* Exercise
Once every line in the data below has been checked for "import", give the number of lines that hold it, and only that.

==== Source information ====

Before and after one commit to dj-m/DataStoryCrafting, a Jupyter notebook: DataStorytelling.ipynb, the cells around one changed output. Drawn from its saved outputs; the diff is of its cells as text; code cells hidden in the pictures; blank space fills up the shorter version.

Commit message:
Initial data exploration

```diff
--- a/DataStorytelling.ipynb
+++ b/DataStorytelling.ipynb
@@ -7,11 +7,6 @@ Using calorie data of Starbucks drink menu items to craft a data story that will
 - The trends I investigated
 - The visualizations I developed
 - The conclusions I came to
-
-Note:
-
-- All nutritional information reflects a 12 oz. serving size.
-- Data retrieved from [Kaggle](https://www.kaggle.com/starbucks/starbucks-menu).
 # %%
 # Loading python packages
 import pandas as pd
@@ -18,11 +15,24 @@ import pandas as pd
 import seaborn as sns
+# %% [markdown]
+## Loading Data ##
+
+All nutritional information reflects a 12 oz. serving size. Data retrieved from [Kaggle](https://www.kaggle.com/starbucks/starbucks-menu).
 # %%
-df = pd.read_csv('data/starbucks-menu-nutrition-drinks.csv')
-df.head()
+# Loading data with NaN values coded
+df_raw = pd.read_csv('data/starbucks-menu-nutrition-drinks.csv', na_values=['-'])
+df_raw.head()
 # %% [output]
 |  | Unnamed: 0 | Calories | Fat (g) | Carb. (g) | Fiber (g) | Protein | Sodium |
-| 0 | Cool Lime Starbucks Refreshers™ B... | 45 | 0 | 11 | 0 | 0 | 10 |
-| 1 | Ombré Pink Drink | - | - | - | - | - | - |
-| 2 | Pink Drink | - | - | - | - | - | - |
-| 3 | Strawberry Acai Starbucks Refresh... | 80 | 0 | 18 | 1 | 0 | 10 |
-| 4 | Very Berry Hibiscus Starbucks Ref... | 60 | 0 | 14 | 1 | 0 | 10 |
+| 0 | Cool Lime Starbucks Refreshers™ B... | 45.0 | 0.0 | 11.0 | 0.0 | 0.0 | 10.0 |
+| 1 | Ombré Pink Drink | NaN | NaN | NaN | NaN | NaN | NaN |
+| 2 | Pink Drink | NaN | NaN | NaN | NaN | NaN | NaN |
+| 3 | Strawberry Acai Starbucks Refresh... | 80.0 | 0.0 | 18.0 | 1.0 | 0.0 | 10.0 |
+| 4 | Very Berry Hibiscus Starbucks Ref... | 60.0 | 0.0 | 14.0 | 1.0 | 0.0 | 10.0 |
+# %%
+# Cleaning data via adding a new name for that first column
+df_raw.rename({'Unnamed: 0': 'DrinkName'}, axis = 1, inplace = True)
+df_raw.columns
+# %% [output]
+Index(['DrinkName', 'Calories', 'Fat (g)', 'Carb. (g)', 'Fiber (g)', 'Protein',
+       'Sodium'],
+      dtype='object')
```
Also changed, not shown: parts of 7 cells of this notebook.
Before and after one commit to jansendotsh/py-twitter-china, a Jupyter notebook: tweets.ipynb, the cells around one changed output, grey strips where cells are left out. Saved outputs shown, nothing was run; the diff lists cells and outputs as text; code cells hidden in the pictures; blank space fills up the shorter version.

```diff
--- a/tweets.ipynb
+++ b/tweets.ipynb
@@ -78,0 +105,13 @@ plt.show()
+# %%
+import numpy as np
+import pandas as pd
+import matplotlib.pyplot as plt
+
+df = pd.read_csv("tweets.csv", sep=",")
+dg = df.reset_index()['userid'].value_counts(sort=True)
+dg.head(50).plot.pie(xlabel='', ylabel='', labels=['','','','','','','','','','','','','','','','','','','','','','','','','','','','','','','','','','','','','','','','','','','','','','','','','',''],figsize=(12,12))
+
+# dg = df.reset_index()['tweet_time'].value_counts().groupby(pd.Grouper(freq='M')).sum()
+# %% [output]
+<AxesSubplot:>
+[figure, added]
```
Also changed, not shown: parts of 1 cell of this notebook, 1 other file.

====

* Task answer
6